In August 2014, my Mom told me she wanted to come stay with us/help us after Alexandra was born. I puffed out my chest, told her I didn't want to "farm out" the caring of my daughter. (The audacity!) Then, after a grueling labor and a plummeting of hormones and energy -- I was DESPERATE for help. No help sounded agonizing.
For many of us, asking for help is equivalent to admitting defeat. We would rather keep struggling in silence, sinking deeper in quicksand with every passing day, than admit we can’t do something entirely on our own.
The traditional African proverb—it takes a village to raise a child—is as equally true today as it was thousands of years ago, but somehow we have lost touch with its essence. With the advent of social media and with the threat that folks can peek into our lives on a whim, we have turned into a society of thinly veiled facades: “All good over here! Don’t need a thing! Look at our portrait perfect family!” But really, we are no different from the generations that have preceded us; we are equally entangled with joy and heartache.
Many people share with me that they find purpose, joy, and meaning in helping others, but they battle accepting help themselves. Refusal of help is nothing more than pride taking a long stroll. If we enthusiastically offer help to others and show up for them, and yet we don’t accept the occasional helping hand, are we strong, or are we narcissists?
When life is bearing down on us and our instincts are to tidy up the house or go drink ourselves into oblivion—when our instinct is to numb—let’s do the thing we think we cannot do. Let’s call someone we trust and talk to them about it, cry about it, name the issue, and start to look at it. Admitting that we have hit our limit and seeking help from outside ourselves is a profound action that will rocket-launch us deeper into levels of connection with those around us.
In The Mother’s Guide to Self-Renewal, author and internationally recognized life coach and speaker, Renee Peterson Trudeau, spurs women to create their own personal support system. She brings to light how having a support system can have a huge impact on how we experience day-to-day life. Folks with robust support systems are more effective at work and at home, keep resolutions, weather personal and professional challenges more easily, are less likely to feel isolated, and (here’s the kicker) have children who become comfortable asking for and receiving help and support from others.

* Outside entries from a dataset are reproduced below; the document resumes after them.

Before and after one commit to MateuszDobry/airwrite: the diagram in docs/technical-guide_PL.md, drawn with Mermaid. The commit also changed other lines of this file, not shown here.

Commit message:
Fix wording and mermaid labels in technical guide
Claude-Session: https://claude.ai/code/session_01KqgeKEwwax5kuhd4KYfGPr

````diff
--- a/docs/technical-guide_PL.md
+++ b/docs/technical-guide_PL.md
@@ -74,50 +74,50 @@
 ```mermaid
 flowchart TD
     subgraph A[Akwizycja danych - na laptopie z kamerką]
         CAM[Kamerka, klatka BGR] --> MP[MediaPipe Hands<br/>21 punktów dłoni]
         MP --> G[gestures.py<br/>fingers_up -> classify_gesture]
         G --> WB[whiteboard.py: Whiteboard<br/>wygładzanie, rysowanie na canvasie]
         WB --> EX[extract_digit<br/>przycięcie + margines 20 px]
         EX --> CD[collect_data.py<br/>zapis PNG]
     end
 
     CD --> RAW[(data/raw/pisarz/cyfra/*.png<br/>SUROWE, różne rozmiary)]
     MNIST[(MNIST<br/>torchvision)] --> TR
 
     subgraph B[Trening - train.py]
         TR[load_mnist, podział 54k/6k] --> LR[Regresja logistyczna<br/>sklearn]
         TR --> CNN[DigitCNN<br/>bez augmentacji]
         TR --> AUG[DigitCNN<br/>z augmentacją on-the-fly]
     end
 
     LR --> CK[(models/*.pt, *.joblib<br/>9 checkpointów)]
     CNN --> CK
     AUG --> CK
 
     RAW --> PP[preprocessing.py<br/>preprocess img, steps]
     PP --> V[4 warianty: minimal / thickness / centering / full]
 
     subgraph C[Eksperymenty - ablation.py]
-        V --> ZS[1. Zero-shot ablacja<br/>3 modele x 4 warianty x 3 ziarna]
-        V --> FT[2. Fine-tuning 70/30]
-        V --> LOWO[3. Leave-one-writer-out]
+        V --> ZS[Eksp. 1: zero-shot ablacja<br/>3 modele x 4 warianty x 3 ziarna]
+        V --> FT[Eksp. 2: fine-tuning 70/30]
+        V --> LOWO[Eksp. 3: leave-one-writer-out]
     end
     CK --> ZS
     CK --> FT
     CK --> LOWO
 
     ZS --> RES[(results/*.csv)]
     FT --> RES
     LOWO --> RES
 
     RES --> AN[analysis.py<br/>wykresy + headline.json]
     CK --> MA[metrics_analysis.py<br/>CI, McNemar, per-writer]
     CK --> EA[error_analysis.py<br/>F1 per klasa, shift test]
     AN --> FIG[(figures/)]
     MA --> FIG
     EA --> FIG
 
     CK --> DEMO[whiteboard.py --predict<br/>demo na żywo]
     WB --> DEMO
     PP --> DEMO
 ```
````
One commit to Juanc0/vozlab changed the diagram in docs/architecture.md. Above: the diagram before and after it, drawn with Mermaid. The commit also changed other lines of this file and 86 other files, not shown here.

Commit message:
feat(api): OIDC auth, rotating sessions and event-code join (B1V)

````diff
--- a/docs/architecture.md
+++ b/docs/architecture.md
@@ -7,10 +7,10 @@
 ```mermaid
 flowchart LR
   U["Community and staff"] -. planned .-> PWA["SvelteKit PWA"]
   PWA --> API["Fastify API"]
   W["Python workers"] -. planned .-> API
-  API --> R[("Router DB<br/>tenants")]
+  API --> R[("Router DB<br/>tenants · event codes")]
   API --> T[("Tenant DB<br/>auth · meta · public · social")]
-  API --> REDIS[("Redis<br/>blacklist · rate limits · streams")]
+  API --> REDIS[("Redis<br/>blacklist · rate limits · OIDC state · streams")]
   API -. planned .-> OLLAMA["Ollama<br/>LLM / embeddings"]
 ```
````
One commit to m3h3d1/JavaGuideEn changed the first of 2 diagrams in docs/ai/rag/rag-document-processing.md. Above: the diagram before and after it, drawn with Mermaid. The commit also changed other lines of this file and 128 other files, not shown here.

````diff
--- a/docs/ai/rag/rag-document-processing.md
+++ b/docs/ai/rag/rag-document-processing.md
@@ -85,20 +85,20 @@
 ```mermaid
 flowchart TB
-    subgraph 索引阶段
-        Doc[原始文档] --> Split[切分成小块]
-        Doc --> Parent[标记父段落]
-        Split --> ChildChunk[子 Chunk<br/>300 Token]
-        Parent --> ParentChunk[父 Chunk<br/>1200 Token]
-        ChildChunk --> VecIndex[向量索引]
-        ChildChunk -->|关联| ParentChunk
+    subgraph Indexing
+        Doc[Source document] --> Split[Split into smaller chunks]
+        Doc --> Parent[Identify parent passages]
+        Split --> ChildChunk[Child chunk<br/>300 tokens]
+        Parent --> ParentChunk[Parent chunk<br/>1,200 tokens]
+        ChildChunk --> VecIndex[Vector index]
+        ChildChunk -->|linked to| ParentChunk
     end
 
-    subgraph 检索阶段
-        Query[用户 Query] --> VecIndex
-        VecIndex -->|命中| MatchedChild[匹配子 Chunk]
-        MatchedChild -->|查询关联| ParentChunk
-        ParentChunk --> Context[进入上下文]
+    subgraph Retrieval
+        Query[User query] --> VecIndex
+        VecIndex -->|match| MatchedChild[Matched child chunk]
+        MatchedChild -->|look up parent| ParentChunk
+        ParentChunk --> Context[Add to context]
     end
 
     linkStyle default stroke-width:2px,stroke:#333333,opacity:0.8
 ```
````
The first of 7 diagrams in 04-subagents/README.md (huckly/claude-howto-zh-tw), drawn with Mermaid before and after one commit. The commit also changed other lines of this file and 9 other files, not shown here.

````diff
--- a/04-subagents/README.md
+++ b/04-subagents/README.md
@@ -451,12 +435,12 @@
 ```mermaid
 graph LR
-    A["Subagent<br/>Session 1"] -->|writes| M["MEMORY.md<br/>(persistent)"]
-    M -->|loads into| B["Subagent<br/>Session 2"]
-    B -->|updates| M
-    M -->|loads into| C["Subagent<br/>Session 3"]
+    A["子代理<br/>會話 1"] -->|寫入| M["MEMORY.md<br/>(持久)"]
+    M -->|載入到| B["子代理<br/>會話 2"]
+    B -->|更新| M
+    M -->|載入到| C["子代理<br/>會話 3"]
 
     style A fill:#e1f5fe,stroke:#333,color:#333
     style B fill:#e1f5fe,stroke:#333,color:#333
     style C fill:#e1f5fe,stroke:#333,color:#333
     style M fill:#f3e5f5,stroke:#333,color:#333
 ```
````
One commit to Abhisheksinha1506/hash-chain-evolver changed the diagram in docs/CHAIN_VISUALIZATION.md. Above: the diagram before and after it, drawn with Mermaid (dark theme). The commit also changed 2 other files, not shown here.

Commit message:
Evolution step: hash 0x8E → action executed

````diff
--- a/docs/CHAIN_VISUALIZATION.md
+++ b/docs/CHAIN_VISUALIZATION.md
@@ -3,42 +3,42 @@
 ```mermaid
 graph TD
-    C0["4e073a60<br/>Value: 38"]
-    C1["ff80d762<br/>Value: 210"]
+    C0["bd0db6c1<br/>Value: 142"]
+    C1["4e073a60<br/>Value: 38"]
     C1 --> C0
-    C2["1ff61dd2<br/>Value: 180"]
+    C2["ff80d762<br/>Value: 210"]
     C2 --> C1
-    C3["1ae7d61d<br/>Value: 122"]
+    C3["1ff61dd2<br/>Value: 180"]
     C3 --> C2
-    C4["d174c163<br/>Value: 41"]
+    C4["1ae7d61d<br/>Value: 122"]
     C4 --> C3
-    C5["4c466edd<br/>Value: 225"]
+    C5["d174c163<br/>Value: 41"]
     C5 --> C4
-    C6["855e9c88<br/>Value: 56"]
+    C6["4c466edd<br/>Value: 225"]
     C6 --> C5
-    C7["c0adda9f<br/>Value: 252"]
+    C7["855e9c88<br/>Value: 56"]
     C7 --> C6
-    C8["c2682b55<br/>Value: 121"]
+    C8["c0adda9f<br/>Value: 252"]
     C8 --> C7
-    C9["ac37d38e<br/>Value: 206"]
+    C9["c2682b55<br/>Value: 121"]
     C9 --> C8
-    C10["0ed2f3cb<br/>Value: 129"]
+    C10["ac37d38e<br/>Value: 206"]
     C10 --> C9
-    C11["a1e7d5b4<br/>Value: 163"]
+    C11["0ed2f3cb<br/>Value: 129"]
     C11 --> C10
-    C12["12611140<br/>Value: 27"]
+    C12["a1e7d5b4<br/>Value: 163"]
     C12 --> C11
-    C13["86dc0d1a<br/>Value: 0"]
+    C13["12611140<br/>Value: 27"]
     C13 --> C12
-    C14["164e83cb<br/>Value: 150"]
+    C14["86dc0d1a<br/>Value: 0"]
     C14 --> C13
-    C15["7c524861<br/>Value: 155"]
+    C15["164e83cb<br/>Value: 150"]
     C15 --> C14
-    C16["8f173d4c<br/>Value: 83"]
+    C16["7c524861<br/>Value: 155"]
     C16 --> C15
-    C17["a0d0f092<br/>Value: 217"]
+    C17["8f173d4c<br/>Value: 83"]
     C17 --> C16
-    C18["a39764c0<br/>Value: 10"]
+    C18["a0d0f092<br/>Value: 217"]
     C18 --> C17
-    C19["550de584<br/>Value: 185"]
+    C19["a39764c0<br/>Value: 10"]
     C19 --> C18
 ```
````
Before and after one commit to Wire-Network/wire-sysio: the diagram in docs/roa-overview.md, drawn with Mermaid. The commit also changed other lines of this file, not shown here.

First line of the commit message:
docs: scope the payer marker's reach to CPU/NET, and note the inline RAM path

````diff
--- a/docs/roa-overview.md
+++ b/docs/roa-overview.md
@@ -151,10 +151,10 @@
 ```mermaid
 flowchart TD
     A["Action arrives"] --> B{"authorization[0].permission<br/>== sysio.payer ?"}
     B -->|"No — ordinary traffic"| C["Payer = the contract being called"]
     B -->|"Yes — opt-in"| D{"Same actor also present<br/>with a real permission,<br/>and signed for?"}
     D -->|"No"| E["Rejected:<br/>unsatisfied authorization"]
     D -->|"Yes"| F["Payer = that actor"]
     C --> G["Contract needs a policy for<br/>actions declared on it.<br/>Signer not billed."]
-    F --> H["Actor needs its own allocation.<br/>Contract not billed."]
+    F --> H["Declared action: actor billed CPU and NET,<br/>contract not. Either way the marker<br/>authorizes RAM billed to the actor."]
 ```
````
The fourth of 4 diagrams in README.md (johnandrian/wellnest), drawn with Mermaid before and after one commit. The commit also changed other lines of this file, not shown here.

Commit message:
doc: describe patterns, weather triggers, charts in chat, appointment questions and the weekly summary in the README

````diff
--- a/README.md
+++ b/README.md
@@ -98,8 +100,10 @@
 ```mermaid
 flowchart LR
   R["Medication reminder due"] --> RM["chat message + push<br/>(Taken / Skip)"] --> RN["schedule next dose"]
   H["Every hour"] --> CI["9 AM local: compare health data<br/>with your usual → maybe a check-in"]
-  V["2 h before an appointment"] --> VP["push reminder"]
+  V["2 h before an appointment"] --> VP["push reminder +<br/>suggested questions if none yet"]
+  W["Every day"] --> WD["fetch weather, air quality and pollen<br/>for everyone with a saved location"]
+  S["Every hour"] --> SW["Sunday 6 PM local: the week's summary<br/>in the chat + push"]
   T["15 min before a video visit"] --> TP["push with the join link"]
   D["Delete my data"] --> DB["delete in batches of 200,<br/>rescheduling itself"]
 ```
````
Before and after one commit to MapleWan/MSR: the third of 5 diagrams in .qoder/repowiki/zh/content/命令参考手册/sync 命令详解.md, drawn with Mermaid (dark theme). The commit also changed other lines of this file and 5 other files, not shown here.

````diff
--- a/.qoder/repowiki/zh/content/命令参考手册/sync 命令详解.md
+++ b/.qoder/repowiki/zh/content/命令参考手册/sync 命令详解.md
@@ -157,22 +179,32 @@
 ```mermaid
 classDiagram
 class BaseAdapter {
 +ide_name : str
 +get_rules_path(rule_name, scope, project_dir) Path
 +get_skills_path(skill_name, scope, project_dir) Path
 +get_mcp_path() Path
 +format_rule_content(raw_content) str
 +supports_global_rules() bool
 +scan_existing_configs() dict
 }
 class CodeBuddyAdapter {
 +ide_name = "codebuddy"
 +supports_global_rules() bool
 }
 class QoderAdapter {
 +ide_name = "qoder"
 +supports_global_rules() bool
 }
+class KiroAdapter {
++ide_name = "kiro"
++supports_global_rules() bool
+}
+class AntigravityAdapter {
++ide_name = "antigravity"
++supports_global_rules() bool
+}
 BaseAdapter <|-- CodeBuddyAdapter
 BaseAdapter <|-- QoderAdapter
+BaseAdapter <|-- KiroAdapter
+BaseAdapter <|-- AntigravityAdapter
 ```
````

In the moments when we would rather be cemented in our independence than ask for help, let’s consider personifying our pride and letting it know that Bob Marley was right—every little thing is gonna to be alright. Let’s consider not sucking it up and pushing through, but allowing love in. Just as we want to impart our love, empathy, and compassion on others, they also want the opportunity to impart those gifts on us.
Needing help is not a sign of weakness; it’s a sign of humanity. When we are open to help, we are both courageous enough to recognize our own breaking point and wise enough to welcome others to help carry us through.
“Accepting help is its own kind of strength.” –Kiera Cass
I used to find pride in being INDEPENDENT at whatever cost. Now I push my pride out of the way and I find joy and ease and strength in asking for help and like my Pastor says, having WITHNESSES for the journey.
love and grace, catia